Marvel Studios enlisted Kenneth Branagh to direct "Thor," and, at first glance, it's a strange choice. Branagh is best known for his Shakespeare adaptations (his extravagant version of "Hamlet" is one of my favorites), and would seemingly be ill at ease at the helm of a big-budget special effects-laden summer blockbuster.
On closer inspection, though, Branagh attracted a bevy of talent to an otherwise unremarkable superhero film script: Oscar winners Natalie Portman and Anthony Hopkins signed on because of him, as did veteran Stellan Skarsgård (whose silly astrophysicist character often steals the show). Not everyone gets a chance to shine (Kat Dennings spends the whole movie marveling at Thor's body; if you're a guy, you'll probably spend the whole movie marveling at her body), but it's impressive star power nonetheless.

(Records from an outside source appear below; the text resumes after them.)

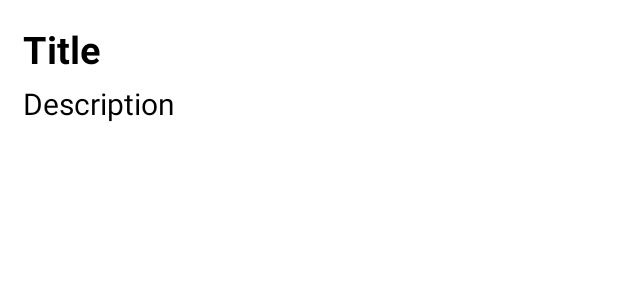
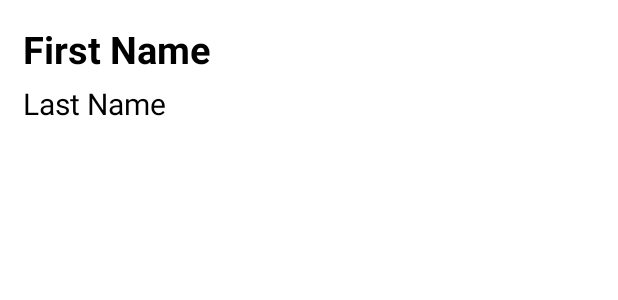
Before and after one commit to tanusrixh/ContactBook, an Android app: the layout cell.xml on its own in the app's theme, with its tools: preview values and no code run, on a phone screen of 412 x 824 dp. Shown: the top 300 px of the screen. Run offline under Robolectric (Android 15) with nearby library versions, the phone set to English and light mode, and no system bars.

Commit message:
new changes again

```diff
--- a/app/src/main/res/layout/cell.xml
+++ b/app/src/main/res/layout/cell.xml
@@ -5,20 +5,20 @@
     android:orientation="vertical"
     android:padding="15sp">
     <TextView
-        android:id="@+id/cellTitle"
+        android:id="@+id/fTitle"
         android:layout_width="wrap_content"
         android:layout_height="wrap_content"
-        android:text="Title"
+        android:text="First Name"
         android:textStyle="bold"
         android:maxLines="1"
         android:textColor="#000000"
         android:textSize="25sp"/>
 
     <TextView
-        android:id="@+id/cellDesc"
+        android:id="@+id/lTitle"
         android:layout_width="wrap_content"
         android:layout_height="wrap_content"
-        android:text="Description"
+        android:text="Last Name"
         android:maxLines="1"
         android:layout_marginTop="5dp"
         android:textColor="#000000"
```
Also changed, not shown: app/src/main/java/com/example/contactbook/ContactExtra.java (+34 -1 lines), app/src/main/java/com/example/contactbook/ContactsEditor.java (+24 -0 lines), app/src/main/java/com/example/contactbook/MainActivity.java (+22 -0 lines).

"Thor" is at its best when it focuses on the celestial, green-screened realms of Jötunheimr and Asgard; the action unfolds like a D&D campaign or a Shakespearean epic. In comparison, the events on Earth seem lightweight and flimsy - it's hard to get worked up about Natalie Portman's discovery of wormholes when gods are battling for supremacy a scene away. The hijinks with S.H.I.E.L.D. that occupy the middle of the film, for instance, are about as interesting as watching ants crawl on a sidewalk.